The Vintage Sports-Car Club’s Pomeroy Trophy contest, which by means of a series of timed tests at Silverstone purports to find the ideal touring car of any age by means of a handicap formula, was held this year on February 28th and the 65 entries ranged from a 1918 Brooklands Straker-Squire to a 1975 264GL Volvo.
In the standard class there was a 1954 D-type Jaguar, OKV 3, driven by Martin Morris, which could conceivably be the ideal touring car for a slightly deaf man with no family, no friends and no luggage. With his usual skill Martin proceeded to put up fastest time in three tests, the steering test round markers with a time of 19.09 sec., the standing quarter-mile acceleration test in 13.34 sec. and the flying quarter-mile in 7.32 sec. He overshot the line in the braking test timed from a flying start, for which he received no marks, the best time for this test being 6.2 sec. by Robert Cooper in what must be the ultimate development of the Model T Ford, called the Model GT40, and manufactured in 1965. He was closely followed by Robin Rew (1963 Reliant Sabre), who was in the Modified class and who achieved 6.3 sec., whilst third best in this braking test was a car designed by a man who allegedly said that he made his cars “to go, not to stop”, a 1928 Type 43 Bugatti driven by John Horton with a remarkable time of 6.4 sec. Horton, in his 4-seater car, had been exciting to watch in the steering test, although his time of 24.23 sec. was slower than the 23.87 sec. by Hugh Conway in a similar Bugatti, but with 2-seater bodywork. David Black in his beautiful 1932 2.3 supercharged Alfa Romeo Spyder put up the best pre-war time in the steering test with 22.10 sec., and his was arguably the most polished performance to watch as he seemed to set his car up before each bend in true Nuvolari fashion.
The modern cars, however polished their drivers, did not look quite so tidy on the bends, even the D-type cocking a front wheel up in the air. Graham Harper’s vast 1964 7-litre Buick Riviera, recently bought from a Glasgow breaker for £70, was anything but polished so far as its acres of bodywork was concerned, and rolled madly on the corners, but Graham handled it magnificently to record 23.99 sec., whilst he took 7.1 sec. on the braking test, 15.91 sec. on the standing 1-mile, and 9.22 sec. on the flying 1-mile, faster than some considerably more valuable Aston Martins and Jaguars of comparable age, although smaller litreage. Black’s Alfa was the fastest pre-war car over the standing 1-mile with 17.12 sec., although Woolstenholmes’ 4.3 Alvis Special did 17.13, and Conway’s Bugatti was fastest over the flying 1-mile with 10.57 sec. to Black’s 10.85 sec., Black being pipped by the 10.78 sec. of the delectable 1931 V12 Hispano-Suiza of Bob Roberts which, like the Advis, was in the Modified class.

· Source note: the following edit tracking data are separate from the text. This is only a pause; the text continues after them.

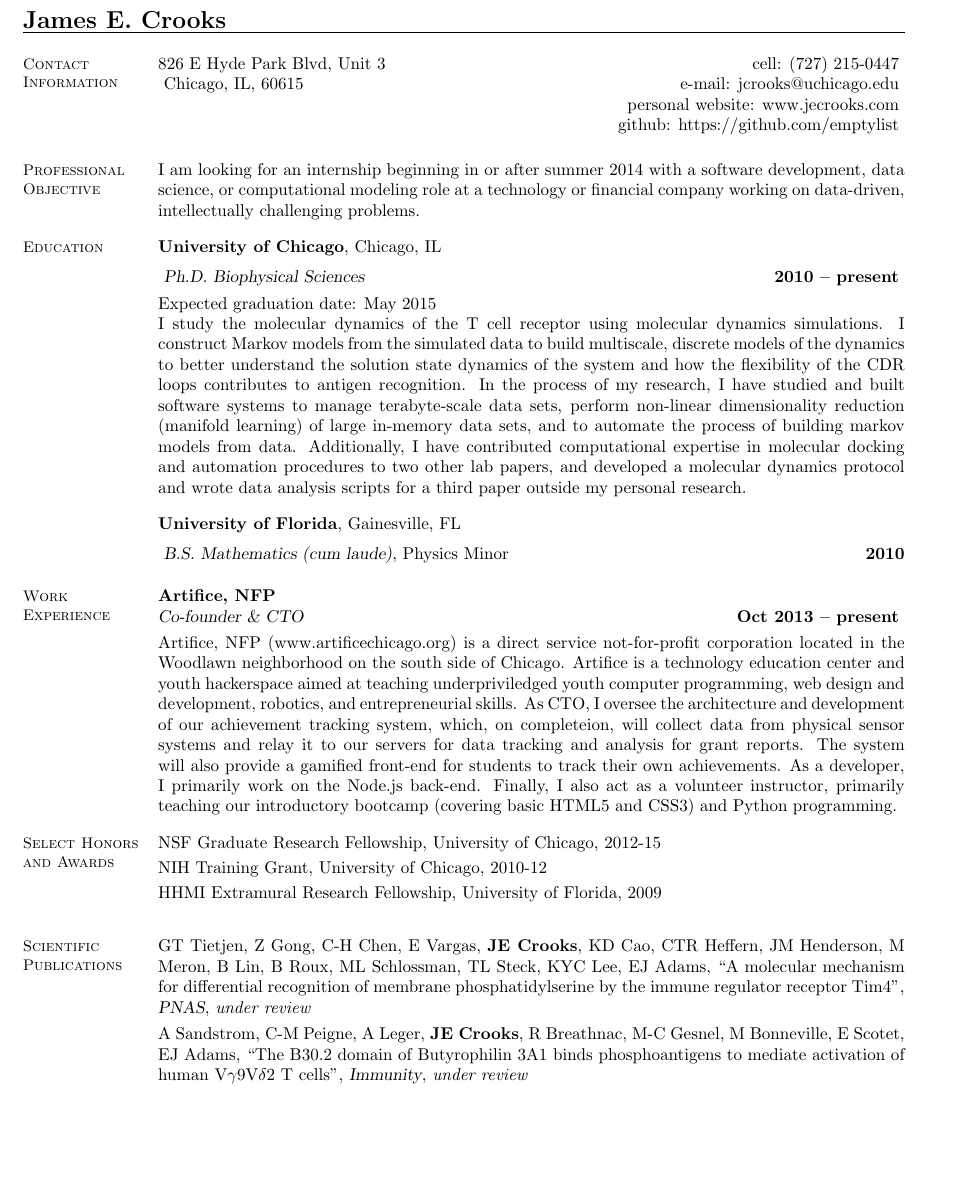
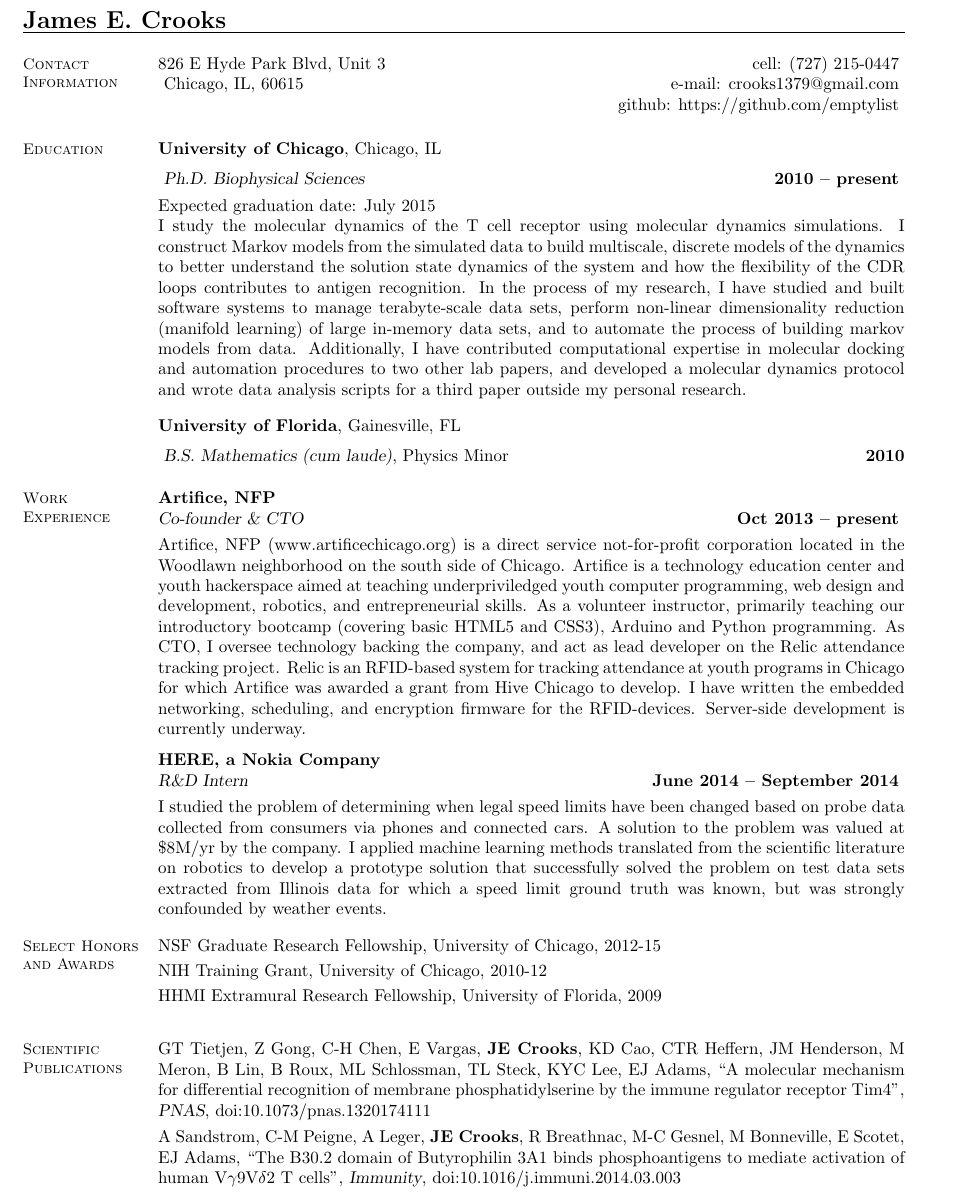
Before and after one commit to emptylist/resume, a LaTeX CV (resume.tex): part of the page before the commit and part of page 1 of 2 after it, cut so that both start at the same text, the shorter picture padded with empty space. Compiled offline with pdfLaTeX.

Commit message:
Update 4-7-15

```diff
--- a/resume.tex
+++ b/resume.tex
@@ -12,20 +12,12 @@
     \vspace{0mm} \\
     \vspace{0mm}
     Chicago, IL, 60615
-    \hfill e-mail: jcrooks@uchicago.edu
-    \vspace{0mm} \\
-    \vspace{0mm}
-    \hfill personal website: www.jecrooks.com
+    \hfill e-mail: crooks1379@gmail.com
     \vspace{0mm} \\
     \vspace{0mm}
     \hfill github: https://github.com/emptylist
     \vspace{0mm} \\
     \vspace{-4.5mm}
-
-    % Objective
-    \section{\mysidestyle Professional Objective}
-    I am looking for an internship beginning in or after summer 2014 with a software development, data science, or computational modeling role at a technology or financial company working on data-driven, intellectually challenging problems.
-    \vspace{-2mm}
 
     % Education
     \section{\mysidestyle Education}
@@ -34,7 +26,7 @@
     \vspace{1mm}
     \textsl{Ph.D. Biophysical Sciences} \hfill \textbf{ 2010 -- present} \vspace{-3mm}\\\vspace{-1mm}%
     \\
-     Expected graduation date: May 2015 \\
+     Expected graduation date: July 2015 \\
      I study the molecular dynamics of the T cell receptor using molecular dynamics simulations.  I construct Markov models from the simulated data to build multiscale, discrete models of the dynamics to better understand the solution state dynamics of the system and how the flexibility of the CDR loops contributes to antigen recognition.  In the process of my research, I have studied and built software systems to manage terabyte-scale data sets, perform non-linear dimensionality reduction (manifold learning) of large in-memory data sets, and to automate the process of building markov models from data.  Additionally, I have contributed computational expertise in molecular docking and automation procedures to two other lab papers, and developed a molecular dynamics protocol and wrote data analysis scripts for a third paper outside my personal research.
     \vspace{-1mm}
 
@@ -48,7 +40,15 @@
     \textbf{Artifice, NFP} \\
     \textsl{Co-founder \& CTO} \hfill \textbf{Oct 2013 -- present} \vspace{-3mm}
 
-    Artifice, NFP (www.artificechicago.org) is a direct service not-for-profit corporation located in the Woodlawn neighborhood on the south side of Chicago.  Artifice is a technology education center and youth hackerspace aimed at teaching underpriviledged youth computer programming, web design and development, robotics, and entrepreneurial skills.  As CTO, I oversee the architecture and development of our achievement tracking system, which, on completeion, will collect data from physical sensor systems and relay it to our servers for data tracking and analysis for grant reports.  The system will also provide a gamified front-end for students to track their own achievements.  As a developer, I primarily work on the Node.js back-end. Finally, I also act as a volunteer instructor, primarily teaching our introductory bootcamp (covering basic HTML5 and CSS3) and Python programming.
+    Artifice, NFP (www.artificechicago.org) is a direct service not-for-profit corporation located in the Woodlawn neighborhood on the south side of Chicago.  Artifice is a technology education center and youth hackerspace aimed at teaching underpriviledged youth computer programming, web design and development, robotics, and entrepreneurial skills.  As a volunteer instructor, primarily teaching our introductory bootcamp (covering basic HTML5 and CSS3), Arduino and Python programming.
+    As CTO, I oversee technology backing the company, and act as lead developer on the Relic attendance tracking project.  Relic is an RFID-based system for tracking attendance at youth programs in Chicago for which Artifice was awarded a grant from Hive Chicago to develop.  I have written the embedded networking, scheduling, and encryption firmware for the RFID-devices.  Server-side development is currently underway.
+    \vspace{-2mm}
+
+    \textbf{HERE, a Nokia Company} \\
+    \textsl{R\&D Intern} \hfill \textbf{June 2014 -- September 2014} \vspace{-3mm}
+
+    I studied the problem of determining when legal speed limits have been changed based on probe data collected from consumers via phones and connected cars.  A solution to the problem was valued at \$8M/yr by the company.  I applied machine learning methods translated from the scientific literature on robotics to develop a prototype solution that successfully solved the problem on test data sets extracted from Illinois data for which a speed limit ground truth was known, but was strongly confounded by weather events.
+
     \vspace{-2mm}
 
     % Honours and Awards
@@ -62,13 +62,15 @@
     \section{\mysidestyle Scientific Publications}
     GT Tietjen, Z Gong, C-H Chen, E Vargas, \textbf{JE Crooks}, KD Cao, CTR Heffern, JM Henderson, M Meron, B Lin, B Roux, ML Schlossman, TL Steck, KYC Lee, EJ Adams,
     ``A molecular mechanism for differential recognition of membrane phosphatidylserine by the immune regulator receptor Tim4'',
-    \textsl{PNAS}, \emph{under review}
+    \textsl{PNAS}, doi:10.1073/pnas.1320174111
     \vspace{-3mm}
 
     A Sandstrom, C-M Peigne, A Leger, \textbf{JE Crooks}, R Breathnac, M-C Gesnel, M Bonneville, E Scotet, EJ Adams,
     ``The B30.2 domain of Butyrophilin 3A1 binds phosphoantigens to mediate activation of human V$\gamma$9V$\delta$2 T cells'',
-    \textsl{Immunity}, \emph{under review}
+    \textsl{Immunity}, doi:10.1016/j.immuni.2014.03.003
     \vspace{-3mm}
+
+    \pagebreak
 
     J Lopez-Sagaseta, C Dulberger, \textbf{JE Crooks}, AM Luoma, A McFedries, I van Rijhn, A Saghatelian, EJ Adams,
     \textbf{2013}
```
Also changed, not shown: resume.tex (2 more changed lines).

There was a fuel consumption test this year, so in the high speed trial’s round the Club Circuit the temptation to go flat-out had to be resisted, but R. Simpson (1966 MG-C) contrived to spin off at Woodcote and did not get going again, whilst Bob Fowler (1964 Aston Martin DB4 GT) did well to escape unscathed when a brake disc broke up on his car. The Hispano retired with overheating, not assisted by the fact that it was running with its radiator shutters closed.
Petrol consumption results showed that most of the competitors were not notable contributors to the “Save It” campaign, and ranged from 29.20 m.p.g. by David Marsh’s 1922 2-litre Bullnose Morris Sports to 6.35 m.p.g. by Stuart Bond’s 1960 DB4 GT Aston Martin. Commendably patriotic was Tom Threlfall’s 1974 Ford Escort RS2000 with 29.09 m.p.g., in view of the fact that it motored rather faster than the Morris.
When the results were worked out it was seen that the winner of the Standard class, and therefore of the Pomeroy Trophy, was Hugh Bergel in his 1926 2.3-litre unsupercharged Type 35T GP Bugatti. Hugh flew as a pilot with Air Transport Auxiliary during the last year, and is a previous Pomeroy winner. He recorded 25.33 sec. in the steering test, 8.0 sec. in the brake test, 17.31 sec. for the standing 1/4 mile and 11.11 sec. for the flying 1/4-mile, with a consumption of 25.74 m.p.g. The late Laurence Pomeroy would have been gratified to see a 30/98 Vauxhall win the Modified class, with the best performance of the day on formula. This was achieved by Patrick Marsh’s 1923 Wensum-bodied car, modified in that its engine has an E-type bottom half and an o.h.v. OE-tyre top half, giving it the larger capacity of the E-type side-valve engine. Patrick recorded 24.60 sec. in the steering test, 8.0 sec. in the braking test, took 18.71 sec. for the standing 1/4-mile and 11.41 sec. for the flying 1/4-mile, his 4.4-litre engine averaging a creditable 19.43 m.p.g.
Thus in 1976 a 50-year-old Grand Prix Bugatti has proved itself to be the ideal touring car. When Bunty Scott-Moncrieff used one for continental touring some 25 years ago, he said it was his habit to tape his luggage-a toothbrush-to the outside handbrake.- P.H.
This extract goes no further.